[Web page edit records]
* * * *

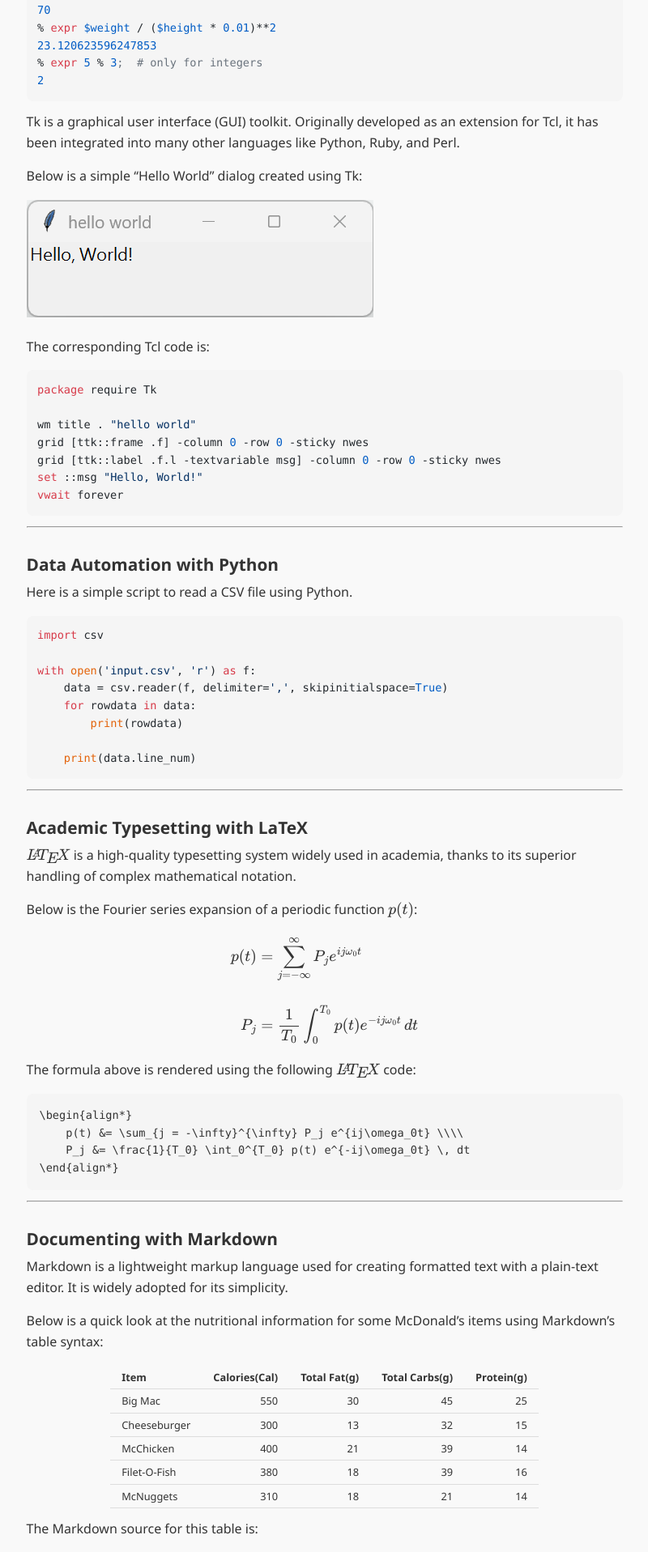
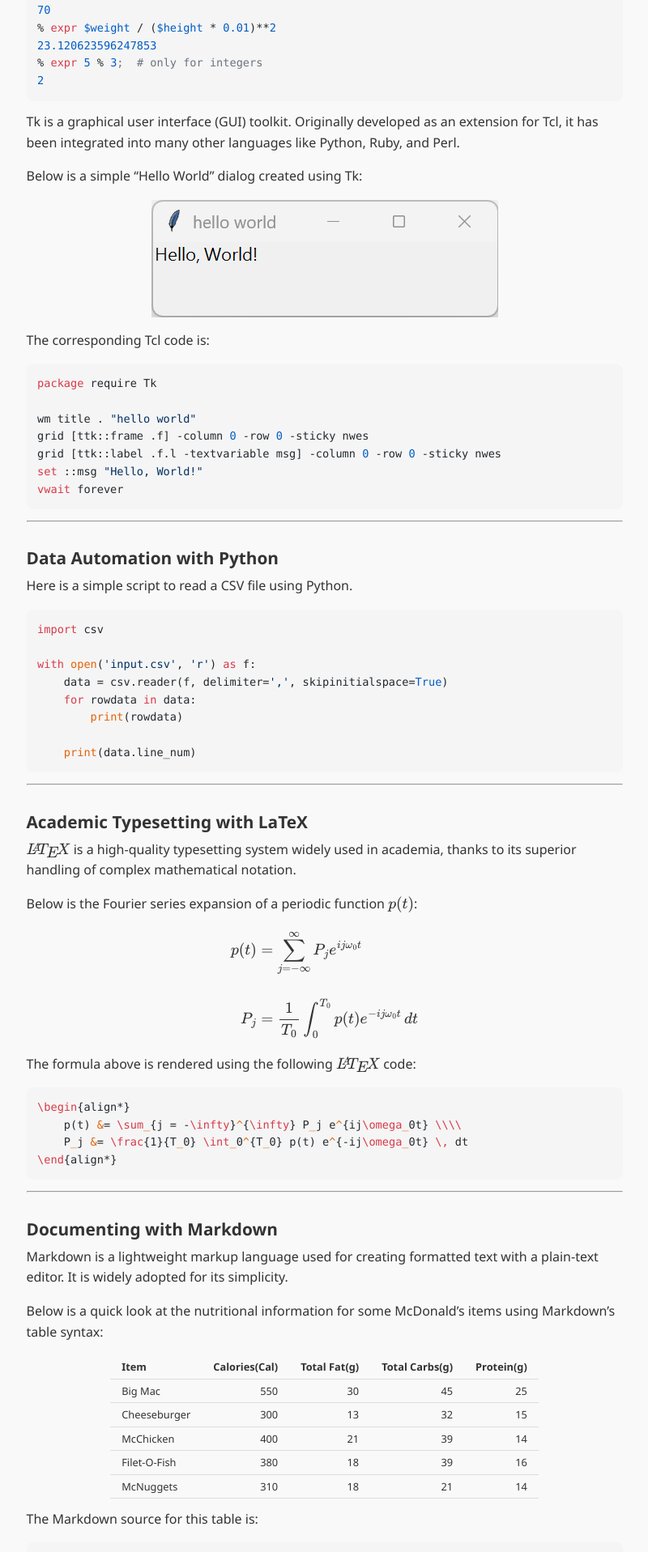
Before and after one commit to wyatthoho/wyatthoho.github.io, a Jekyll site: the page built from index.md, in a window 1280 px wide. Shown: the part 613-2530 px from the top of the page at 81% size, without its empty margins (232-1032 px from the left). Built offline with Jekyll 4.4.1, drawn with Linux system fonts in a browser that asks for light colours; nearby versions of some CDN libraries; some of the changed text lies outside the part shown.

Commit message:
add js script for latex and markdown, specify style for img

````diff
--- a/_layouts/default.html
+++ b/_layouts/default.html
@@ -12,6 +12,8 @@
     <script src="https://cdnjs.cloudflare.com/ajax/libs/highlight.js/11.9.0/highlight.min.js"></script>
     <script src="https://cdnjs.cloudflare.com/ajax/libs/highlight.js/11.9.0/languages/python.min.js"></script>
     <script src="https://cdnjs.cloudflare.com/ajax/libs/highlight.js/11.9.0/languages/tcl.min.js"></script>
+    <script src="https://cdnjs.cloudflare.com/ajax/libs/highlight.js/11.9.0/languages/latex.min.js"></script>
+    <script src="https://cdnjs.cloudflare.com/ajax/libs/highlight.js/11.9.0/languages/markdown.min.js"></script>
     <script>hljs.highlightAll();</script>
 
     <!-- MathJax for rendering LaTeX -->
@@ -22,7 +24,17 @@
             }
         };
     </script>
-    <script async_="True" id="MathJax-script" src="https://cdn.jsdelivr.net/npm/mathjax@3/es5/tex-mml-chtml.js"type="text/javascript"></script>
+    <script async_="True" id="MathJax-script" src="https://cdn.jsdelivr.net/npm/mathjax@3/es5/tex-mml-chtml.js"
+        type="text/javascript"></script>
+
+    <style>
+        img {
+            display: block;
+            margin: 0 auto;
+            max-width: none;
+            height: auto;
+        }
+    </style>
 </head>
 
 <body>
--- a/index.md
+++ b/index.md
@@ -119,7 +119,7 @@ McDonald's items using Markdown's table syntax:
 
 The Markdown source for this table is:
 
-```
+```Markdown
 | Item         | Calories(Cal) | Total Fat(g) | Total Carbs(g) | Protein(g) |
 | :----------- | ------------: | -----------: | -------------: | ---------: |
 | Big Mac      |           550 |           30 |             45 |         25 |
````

* * * *

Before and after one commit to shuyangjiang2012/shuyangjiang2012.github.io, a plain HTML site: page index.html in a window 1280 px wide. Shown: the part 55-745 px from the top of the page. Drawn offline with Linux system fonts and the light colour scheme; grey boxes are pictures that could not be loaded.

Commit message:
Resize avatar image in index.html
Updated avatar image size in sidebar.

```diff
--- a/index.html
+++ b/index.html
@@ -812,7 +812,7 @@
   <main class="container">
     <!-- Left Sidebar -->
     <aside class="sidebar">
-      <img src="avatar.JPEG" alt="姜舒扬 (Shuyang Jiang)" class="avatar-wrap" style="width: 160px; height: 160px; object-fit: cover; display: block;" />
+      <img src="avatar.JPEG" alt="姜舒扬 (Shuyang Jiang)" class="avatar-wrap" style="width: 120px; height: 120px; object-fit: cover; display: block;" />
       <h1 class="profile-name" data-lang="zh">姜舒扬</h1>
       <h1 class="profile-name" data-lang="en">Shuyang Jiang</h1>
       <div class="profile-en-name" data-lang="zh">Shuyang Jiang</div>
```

* * * *

Out of the data above, return each line where the word "class" can be found.

   <main class="container">
     <aside class="sidebar">
-      <img src="avatar.JPEG" alt="姜舒扬 (Shuyang Jiang)" class="avatar-wrap" style="width: 160px; height: 160px; object-fit: cover; display: block;" />
+      <img src="avatar.JPEG" alt="姜舒扬 (Shuyang Jiang)" class="avatar-wrap" style="width: 120px; height: 120px; object-fit: cover; display: block;" />
       <h1 class="profile-name" data-lang="zh">姜舒扬</h1>
       <h1 class="profile-name" data-lang="en">Shuyang Jiang</h1>
       <div class="profile-en-name" data-lang="zh">Shuyang Jiang</div>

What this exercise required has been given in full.